BEGIN DATA PROVIDED

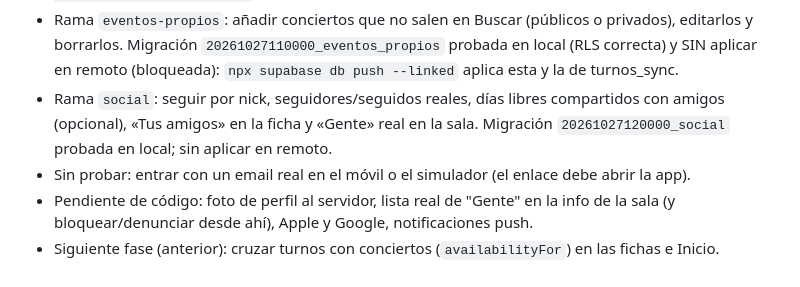
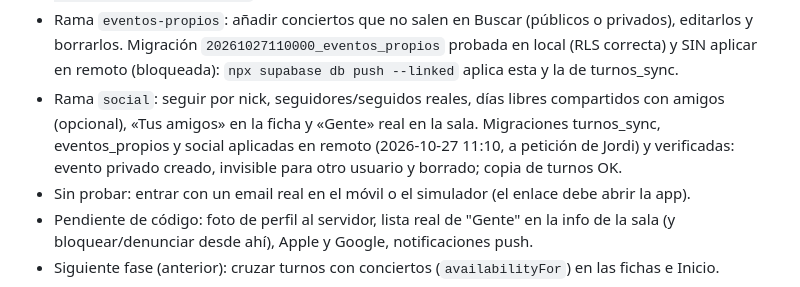
Before and after one commit to meeet-bcn/daystage, a Markdown page: .ai/STATE.md, the part around the change. Drawn GitHub-style.

Commit message:
Estado: migraciones de turnos, eventos y social aplicadas en Supabase
Co-Authored-By: Claude Opus 5.5 (1M context) <noreply@anthropic.com>

```diff
--- a/.ai/STATE.md
+++ b/.ai/STATE.md
@@ -17,7 +17,7 @@ _Actualizado: 2026-10-27_
 - Rama `calendario-planes`: los planes «Meeet In!» se ven en el calendario de Turnos (foto en el día → ficha), «Tus planes este mes» y «Vas a» en la hoja del día. Registro aparcado por decisión de Jordi (2026-10-27).
 - Rama `turnos-sync`: importar turnos pegando texto, tipos de día libre (vacaciones), horas de entrada/salida en el mes, verde/rojo, y copia de los turnos en la cuenta. Migración `20261027100000_turnos_sync` SIN aplicar en remoto (el control de permisos la bloqueó): `npx supabase db push --linked`.
 - Rama `eventos-propios`: añadir conciertos que no salen en Buscar (públicos o privados), editarlos y borrarlos. Migración `20261027110000_eventos_propios` probada en local (RLS correcta) y SIN aplicar en remoto (bloqueada): `npx supabase db push --linked` aplica esta y la de turnos_sync.
-- Rama `social`: seguir por nick, seguidores/seguidos reales, días libres compartidos con amigos (opcional), «Tus amigos» en la ficha y «Gente» real en la sala. Migración `20261027120000_social` probada en local; sin aplicar en remoto.
+- Rama `social`: seguir por nick, seguidores/seguidos reales, días libres compartidos con amigos (opcional), «Tus amigos» en la ficha y «Gente» real en la sala. Migraciones turnos_sync, eventos_propios y social aplicadas en remoto (2026-10-27 11:10, a petición de Jordi) y verificadas: evento privado creado, invisible para otro usuario y borrado; copia de turnos OK.
 - Sin probar: entrar con un email real en el móvil o el simulador (el enlace debe abrir la app).
 - Pendiente de código: foto de perfil al servidor, lista real de "Gente" en la info de la sala (y bloquear/denunciar desde ahí), Apple y Google, notificaciones push.
 - Siguiente fase (anterior): cruzar turnos con conciertos (`availabilityFor`) en las fichas e Inicio.
```
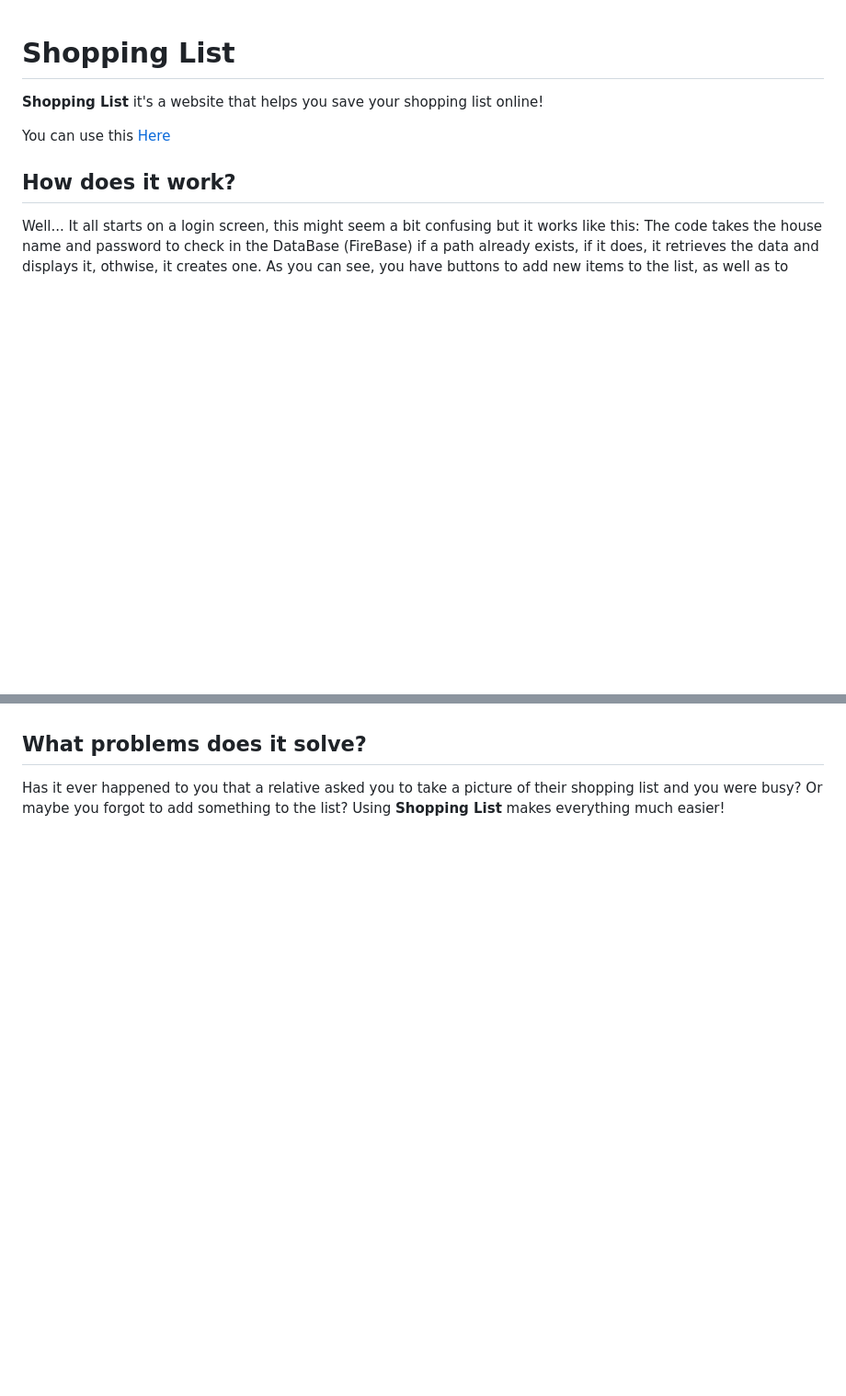
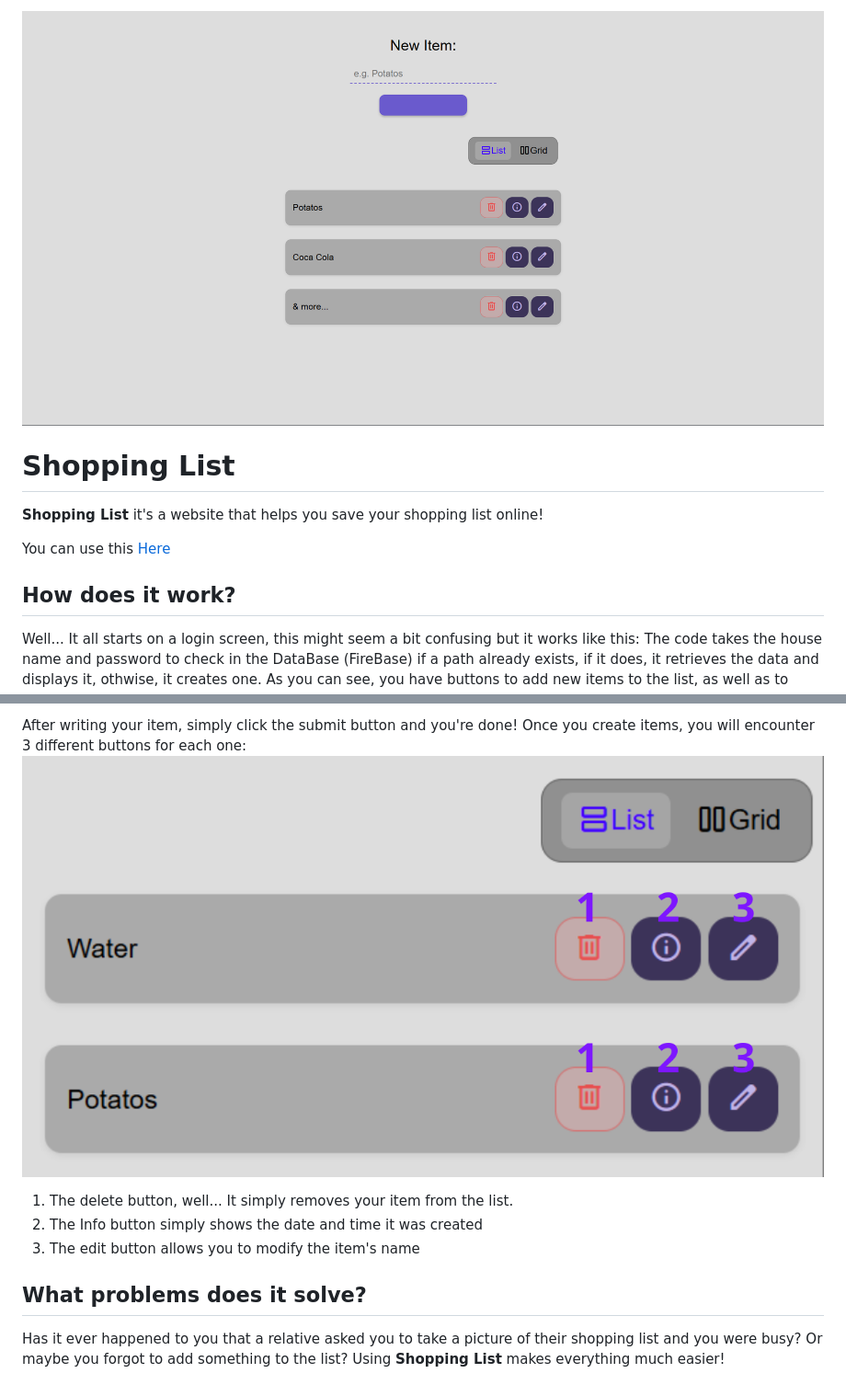
Before and after one commit to BrundevCoder/shopping-list, a Markdown page: README.md, 2 parts joined by grey strips. Shown: that part at 92% size. Rendered like a GitHub page; pictures changed too: README_files/image.png (added), README_files/items.png (added); blank space fills up the shorter version.

Commit message:
update readme & removed unnecessary comments

```diff
--- a/README.md
+++ b/README.md
@@ -1,3 +1,5 @@
+![Banner](README_files/image.png)
+
 # Shopping List
 
 **Shopping List** it's a website that helps you save your shopping list online!
@@ -12,3 +29,11 @@ As you can see, you have buttons to add new items to the list, as well as to rem
+After writing your item, simply click the submit button and you're done!
+Once you create items, you will encounter 3 different buttons for each one:
+![Items](README_files/items.png)
+
+1. The delete button, well... It simply removes your item from the list.
+2. The Info button simply shows the date and time it was created
+3. The edit button allows you to modify the item's name
+
 ## What problems does it solve?
 
 Has it ever happened to you that a relative asked you to take a picture of their shopping list and you were busy? Or maybe you forgot to add something to the list? Using **Shopping List** makes everything much easier!
```
Also changed, not shown: other parts of README.md (+15 -0 lines), README_files/create-items.png (added), README_files/login.png (added), README_files/main.png (added), 2 other files.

END DATA PROVIDED

■ **TASK TO COMPLETE**: Word for word, set down every line of the records above, and leave the pictures out.

■ **EXERCISE RESULT**:
Before and after one commit to meeet-bcn/daystage, a Markdown page: .ai/STATE.md, the part around the change. Drawn GitHub-style.

Commit message:
Estado: migraciones de turnos, eventos y social aplicadas en Supabase
Co-Authored-By: Claude Opus 5.5 (1M context) <noreply@anthropic.com>

```diff
--- a/.ai/STATE.md
+++ b/.ai/STATE.md
@@ -17,7 +17,7 @@ _Actualizado: 2026-10-27_
 - Rama `calendario-planes`: los planes «Meeet In!» se ven en el calendario de Turnos (foto en el día → ficha), «Tus planes este mes» y «Vas a» en la hoja del día. Registro aparcado por decisión de Jordi (2026-10-27).
 - Rama `turnos-sync`: importar turnos pegando texto, tipos de día libre (vacaciones), horas de entrada/salida en el mes, verde/rojo, y copia de los turnos en la cuenta. Migración `20261027100000_turnos_sync` SIN aplicar en remoto (el control de permisos la bloqueó): `npx supabase db push --linked`.
 - Rama `eventos-propios`: añadir conciertos que no salen en Buscar (públicos o privados), editarlos y borrarlos. Migración `20261027110000_eventos_propios` probada en local (RLS correcta) y SIN aplicar en remoto (bloqueada): `npx supabase db push --linked` aplica esta y la de turnos_sync.
-- Rama `social`: seguir por nick, seguidores/seguidos reales, días libres compartidos con amigos (opcional), «Tus amigos» en la ficha y «Gente» real en la sala. Migración `20261027120000_social` probada en local; sin aplicar en remoto.
+- Rama `social`: seguir por nick, seguidores/seguidos reales, días libres compartidos con amigos (opcional), «Tus amigos» en la ficha y «Gente» real en la sala. Migraciones turnos_sync, eventos_propios y social aplicadas en remoto (2026-10-27 11:10, a petición de Jordi) y verificadas: evento privado creado, invisible para otro usuario y borrado; copia de turnos OK.
 - Sin probar: entrar con un email real en el móvil o el simulador (el enlace debe abrir la app).
 - Pendiente de código: foto de perfil al servidor, lista real de "Gente" en la info de la sala (y bloquear/denunciar desde ahí), Apple y Google, notificaciones push.
 - Siguiente fase (anterior): cruzar turnos con conciertos (`availabilityFor`) en las fichas e Inicio.
```
Before and after one commit to BrundevCoder/shopping-list, a Markdown page: README.md, 2 parts joined by grey strips. Shown: that part at 92% size. Rendered like a GitHub page; pictures changed too: README_files/image.png (added), README_files/items.png (added); blank space fills up the shorter version.

Commit message:
update readme & removed unnecessary comments

```diff
--- a/README.md
+++ b/README.md
@@ -1,3 +1,5 @@
+![Banner](README_files/image.png)
+
 # Shopping List
 
 **Shopping List** it's a website that helps you save your shopping list online!
@@ -12,3 +29,11 @@ As you can see, you have buttons to add new items to the list, as well as to rem
+After writing your item, simply click the submit button and you're done!
+Once you create items, you will encounter 3 different buttons for each one:
+![Items](README_files/items.png)
+
+1. The delete button, well... It simply removes your item from the list.
+2. The Info button simply shows the date and time it was created
+3. The edit button allows you to modify the item's name
+
 ## What problems does it solve?
 
 Has it ever happened to you that a relative asked you to take a picture of their shopping list and you were busy? Or maybe you forgot to add something to the list? Using **Shopping List** makes everything much easier!
```
Also changed, not shown: other parts of README.md (+15 -0 lines), README_files/create-items.png (added), README_files/login.png (added), README_files/main.png (added), 2 other files.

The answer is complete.